▶ _Problem_: Every record below must be written out exactly. Leave out the pictures.

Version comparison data
----------------

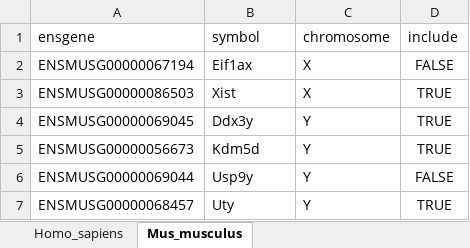
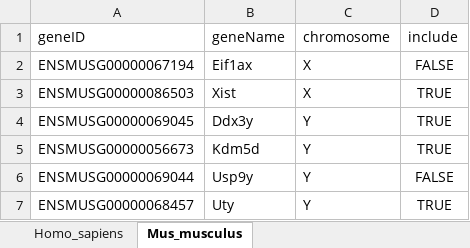
Before and after one commit to hbc/bcbioRNASeq, an Excel workbook: data-raw/genderMarkers.xlsx, sheet Mus_musculus, drawn as a sheet; values as stored, in another font and other column widths than the file's, no borders; the diff names each change by its address in the sheet, - before the commit and + after, or states it on an @@ line.

```diff
--- a/data-raw/genderMarkers.xlsx (sheet Mus_musculus)
+++ b/data-raw/genderMarkers.xlsx (sheet Mus_musculus)
-A1: ensgene
+A1: geneID
-B1: symbol
+B1: geneName
```
Also changed, not shown: sheet Homo_sapiens, 17 other files.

----------------

▶ _Result for this exercise_:
Before and after one commit to hbc/bcbioRNASeq, an Excel workbook: data-raw/genderMarkers.xlsx, sheet Mus_musculus, drawn as a sheet; values as stored, in another font and other column widths than the file's, no borders; the diff names each change by its address in the sheet, - before the commit and + after, or states it on an @@ line.

```diff
--- a/data-raw/genderMarkers.xlsx (sheet Mus_musculus)
+++ b/data-raw/genderMarkers.xlsx (sheet Mus_musculus)
-A1: ensgene
+A1: geneID
-B1: symbol
+B1: geneName
```
Also changed, not shown: sheet Homo_sapiens, 17 other files.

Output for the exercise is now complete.